WHAT THE EXERCISE ASKS -
Every record must be given again word for word; no picture belongs in the copy.

LISTED RECORDS -

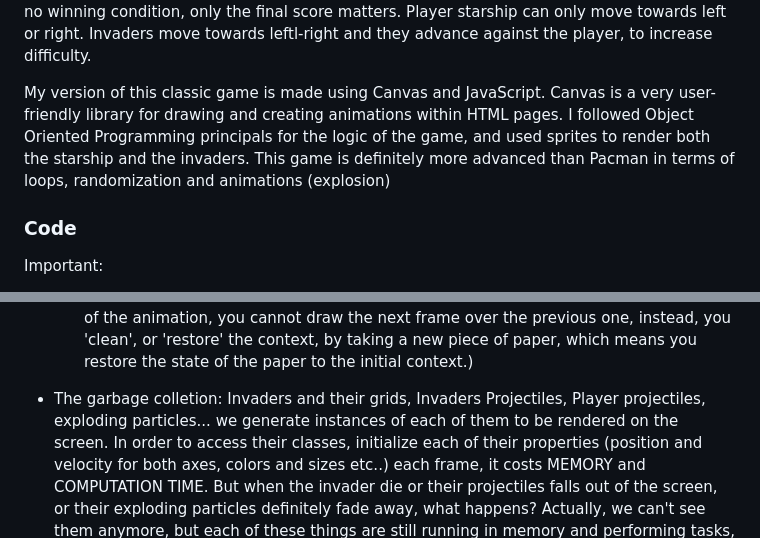
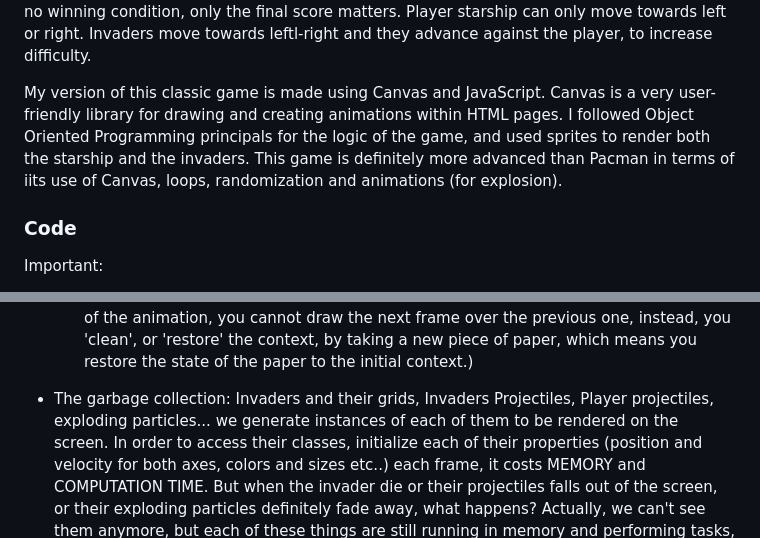
Before and after one commit to AdrianoGratani/spaceInvaders-game, a Markdown page: README.md, 2 parts joined by grey strips. GitHub-like rendering.

```diff
--- a/README.md
+++ b/README.md
@@ -11,7 +11,7 @@ Player starship can only move towards left or right. Invaders move towards leftl
 
 My version of this classic game is made using Canvas and JavaScript. Canvas is a very user-friendly library for drawing and creating animations within HTML pages.
 I followed Object Oriented Programming principals for the logic of the game, and used sprites to render both the starship and the invaders.
-This game is definitely more advanced than Pacman in terms of loops, randomization and animations (explosion)
+This game is definitely more advanced than Pacman in terms of iits use of Canvas, loops, randomization and animations (for explosion).
 
 ### Code ###
 
@@ -39,7 +39,9 @@ Important:
       (the necessity of using `save()`, and `restore()` to the saved state after some modifications, can be tricky. Imagine using a Miyazaki movie, where everything is created on paper.
        the context is the white paper and the tools to draw are Context methods. after drawing the first frame of the animation, you cannot draw the next frame over the previous one, instead, you 'clean', or 'restore' the context, by taking a new piece of paper, which means you restore the state of the paper to the initial context.)
 
-  - The garbage colletion:
+
+
+  - The garbage collection:
       Invaders and their grids, Invaders Projectiles, Player projectiles, exploding particles... we generate instances of each of them to be rendered on the screen. In order to access          their classes, initialize each of their properties (position and velocity for both axes, colors and sizes etc..) each frame, it costs MEMORY and COMPUTATION TIME. But when the            invader die or their projectiles falls out of the screen, or their exploding particles definitely fade away, what happens? Actually, we can't see them anymore, but each of these          things are still running in memory and performing tasks, and, most important, they STILL consume precious CPU memory.
       Over time, the array instances can grow really big as new instances get generated on random intervals, which means that the memory consumed gets bigger in size, this can make our         game running slower, so is better to definitely eliminate them from memory.
       We need some form of garbage collection. In Computer Science, Garbage collection is a Memory management praxis, and in many languages such as Java is performed automatically. Also JavaScript periodically checks objects and variables which are no longer referenced in memory, and deallocates them from memory. But our situation is a bit different: we generate instances through Canvas, and even though those instance disappeared and became 'useless', they are still referenced, so that JavaScript cannot detect them as 'garbage'. That's why we have to explicitly set the memory management for instances deallocation.
```
Also changed, not shown: other parts of README.md (+1 -1 lines).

WRITTEN REPLY -
Before and after one commit to AdrianoGratani/spaceInvaders-game, a Markdown page: README.md, 2 parts joined by grey strips. GitHub-like rendering.

```diff
--- a/README.md
+++ b/README.md
@@ -11,7 +11,7 @@ Player starship can only move towards left or right. Invaders move towards leftl
 
 My version of this classic game is made using Canvas and JavaScript. Canvas is a very user-friendly library for drawing and creating animations within HTML pages.
 I followed Object Oriented Programming principals for the logic of the game, and used sprites to render both the starship and the invaders.
-This game is definitely more advanced than Pacman in terms of loops, randomization and animations (explosion)
+This game is definitely more advanced than Pacman in terms of iits use of Canvas, loops, randomization and animations (for explosion).
 
 ### Code ###
 
@@ -39,7 +39,9 @@ Important:
       (the necessity of using `save()`, and `restore()` to the saved state after some modifications, can be tricky. Imagine using a Miyazaki movie, where everything is created on paper.
        the context is the white paper and the tools to draw are Context methods. after drawing the first frame of the animation, you cannot draw the next frame over the previous one, instead, you 'clean', or 'restore' the context, by taking a new piece of paper, which means you restore the state of the paper to the initial context.)
 
-  - The garbage colletion:
+
+
+  - The garbage collection:
       Invaders and their grids, Invaders Projectiles, Player projectiles, exploding particles... we generate instances of each of them to be rendered on the screen. In order to access          their classes, initialize each of their properties (position and velocity for both axes, colors and sizes etc..) each frame, it costs MEMORY and COMPUTATION TIME. But when the            invader die or their projectiles falls out of the screen, or their exploding particles definitely fade away, what happens? Actually, we can't see them anymore, but each of these          things are still running in memory and performing tasks, and, most important, they STILL consume precious CPU memory.
       Over time, the array instances can grow really big as new instances get generated on random intervals, which means that the memory consumed gets bigger in size, this can make our         game running slower, so is better to definitely eliminate them from memory.
       We need some form of garbage collection. In Computer Science, Garbage collection is a Memory management praxis, and in many languages such as Java is performed automatically. Also JavaScript periodically checks objects and variables which are no longer referenced in memory, and deallocates them from memory. But our situation is a bit different: we generate instances through Canvas, and even though those instance disappeared and became 'useless', they are still referenced, so that JavaScript cannot detect them as 'garbage'. That's why we have to explicitly set the memory management for instances deallocation.
```
Also changed, not shown: other parts of README.md (+1 -1 lines).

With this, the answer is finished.